In the new world, the regulators could implement a rule change and the digital regulatory reporting system would instantaneously pick up the revised data set and report the relevant values back to the regulators.

How long until this is a reality?

The FCA’s TechSprint concluded in December 2017. It successfully implemented a technology solution capable of mining a dataset in order to extract the relevant information in order to report a balance sheet field in compliance with SUP 16.12.This provision of the Supervision sourcebook of the FCA’s Handbook deals with integrated regulatory reporting and specifies what data should be reported to the FCA to enable it to analyse firms' financial resources and other conditions and performance of their business.

Following that it issued a Call for Input and simultaneously ran a series of seven roundtable discussions with the financial services industry. Burges Salmon and Grant Thornton jointly hosted one of those roundtables at which representatives from the financial services industry discussed the potential opportunities, limitations and operational realities that a project of this nature would entail. The output of those roundtables was collated by each of the hosts and fed back to the FCA as a response to the Call for Input, which closed on 20 June 2018.

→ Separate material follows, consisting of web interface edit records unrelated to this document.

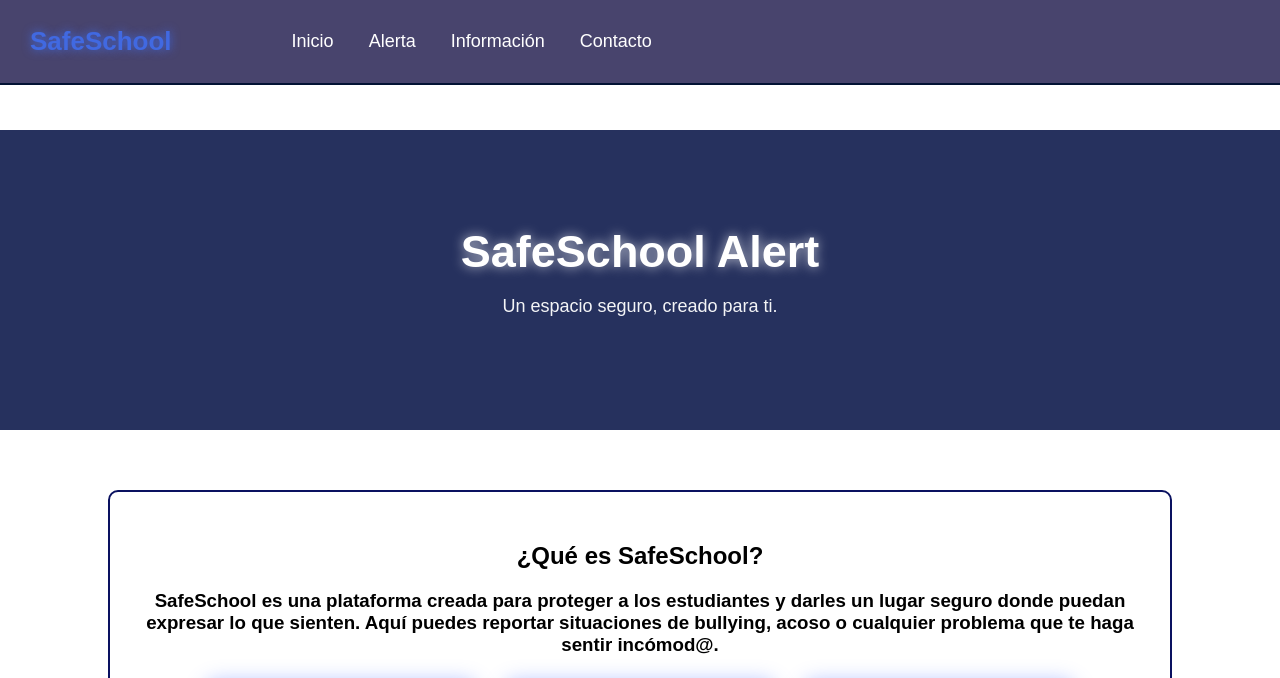
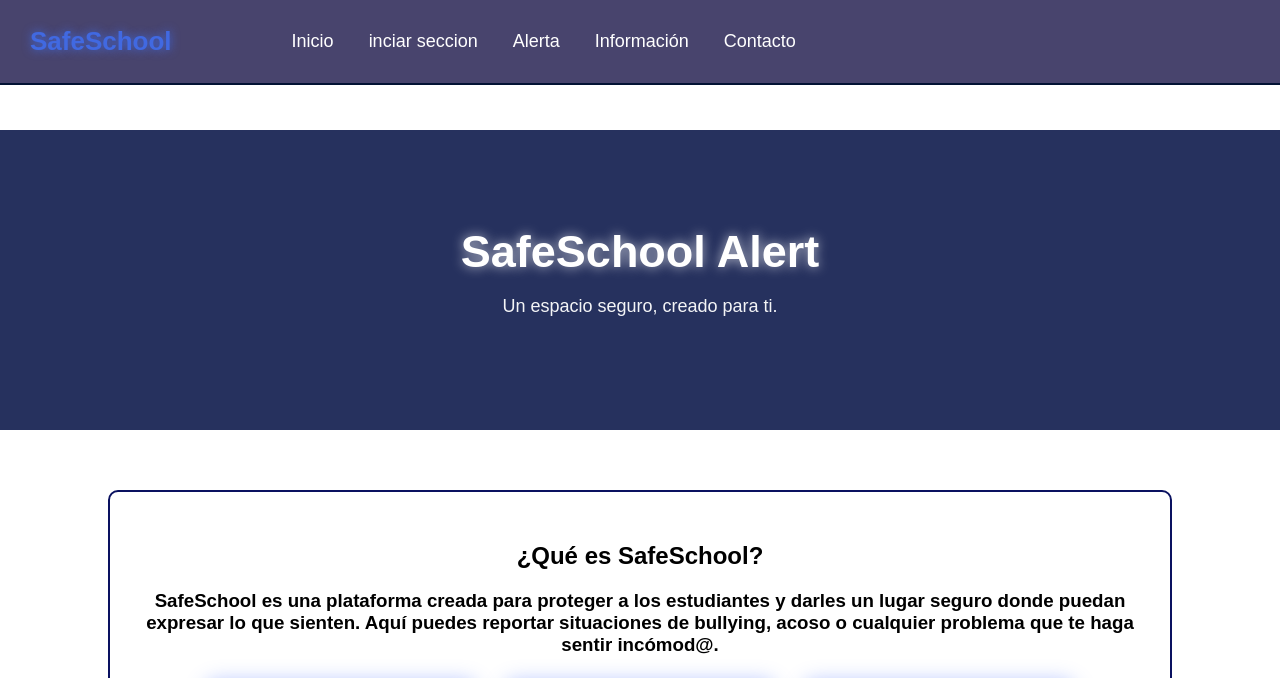
Before and after one commit to grettel-afk/bullying-mario, a website: page login.html in a window 1280 px wide. Shown: the top 678 px of the page. Drawn offline with Linux system fonts and the light colour scheme.

Commit message:
Update login.html

```diff
--- a/login.html
+++ b/login.html
@@ -181,7 +181,7 @@ header {
 
     <ul class="nav-links">
           <li><a href="login.html" class="btn-login">Inicio</a></li>
-
+        <li><a href="index.html">inciar seccion</a></li>
         <li><a href="alerta.html">Alerta</a></li>
         <li><a href="informacion sobre el bulling.html">Información</a></li>
         <li><a href="contacto.html">Contacto</a></li>
```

Some of the key themes to come out of the roundtable hosted by Burges Salmon and Grant Thornton were:

  • How best to initiate a project of this nature and scale - how big should it start and who should be involved?
  • How feasible is it to expand the scope of the project to the whole Handbook rather than just the one field it was successful for at the TechSprint?
  • Will digital regulatory reporting cause a cultural shift away from principles-based regulation?
  • Who will pay for the implementation?
  • Is the FCA ready to change its own culture and no longer rely on ad hoc data requests from firms?

The FCA is currently considering all of the responses to the Call for Input and is due to issue a feedback statement in Q3 2018.

What is the potential?

We will know more about the future direction of this project once the policy statement is issued, but if the regulators are to propose some more steps towards the potential implementation of digital regulatory reporting on a wider scale then the next few years could see a real step change in how regulated firms and their regulators deal with each other.

With a bit of innovative thinking it is also not inconceivable that the whole Handbook could, one day, be entirely automated; the ramifications of that would be huge